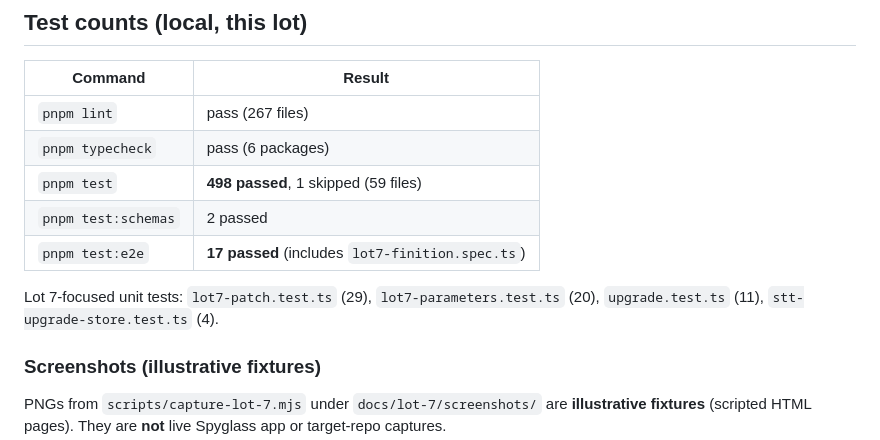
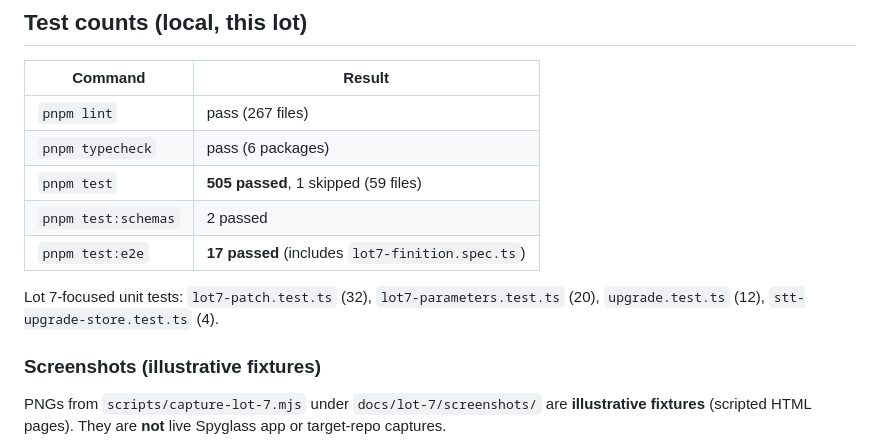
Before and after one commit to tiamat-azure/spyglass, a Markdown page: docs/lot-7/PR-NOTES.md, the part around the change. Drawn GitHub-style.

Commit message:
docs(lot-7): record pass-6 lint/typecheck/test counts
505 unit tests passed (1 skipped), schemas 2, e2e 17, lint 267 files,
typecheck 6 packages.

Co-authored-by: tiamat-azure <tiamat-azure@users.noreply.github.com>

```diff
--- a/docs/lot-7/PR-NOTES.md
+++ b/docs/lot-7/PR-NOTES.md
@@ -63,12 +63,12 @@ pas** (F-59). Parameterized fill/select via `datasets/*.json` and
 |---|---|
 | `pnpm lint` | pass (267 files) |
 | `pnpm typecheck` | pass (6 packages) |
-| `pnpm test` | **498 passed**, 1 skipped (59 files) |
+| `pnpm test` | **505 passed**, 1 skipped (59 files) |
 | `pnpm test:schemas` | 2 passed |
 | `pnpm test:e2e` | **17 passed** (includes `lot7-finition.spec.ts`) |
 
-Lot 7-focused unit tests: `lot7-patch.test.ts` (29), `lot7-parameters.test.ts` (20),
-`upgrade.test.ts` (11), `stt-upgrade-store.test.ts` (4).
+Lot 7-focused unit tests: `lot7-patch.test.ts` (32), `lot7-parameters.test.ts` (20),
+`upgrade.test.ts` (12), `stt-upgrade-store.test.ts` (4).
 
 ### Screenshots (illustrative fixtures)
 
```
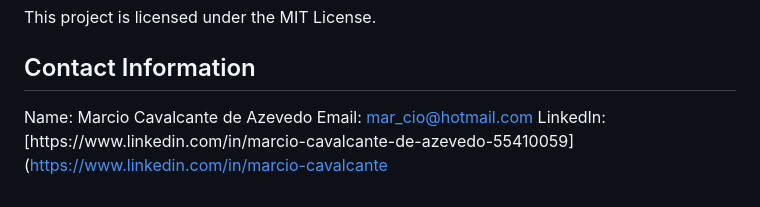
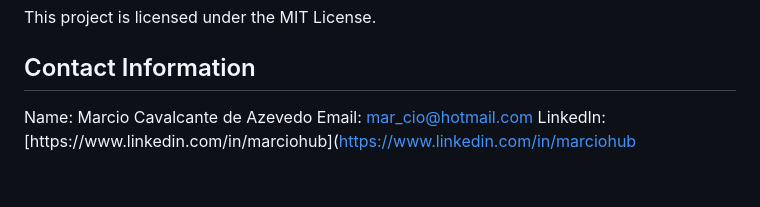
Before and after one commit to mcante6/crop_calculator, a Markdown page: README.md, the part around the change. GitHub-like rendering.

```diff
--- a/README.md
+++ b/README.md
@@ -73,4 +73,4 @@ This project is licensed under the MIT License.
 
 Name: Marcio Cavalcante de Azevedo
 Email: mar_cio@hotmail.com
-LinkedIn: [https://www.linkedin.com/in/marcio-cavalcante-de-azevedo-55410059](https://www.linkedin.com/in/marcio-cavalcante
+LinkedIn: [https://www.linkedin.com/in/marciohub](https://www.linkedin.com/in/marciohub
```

------

• Work order: Looking at the material above, count the lines where the word "lint" occurs, and answer with that count alone.

• Answer to this problem: 3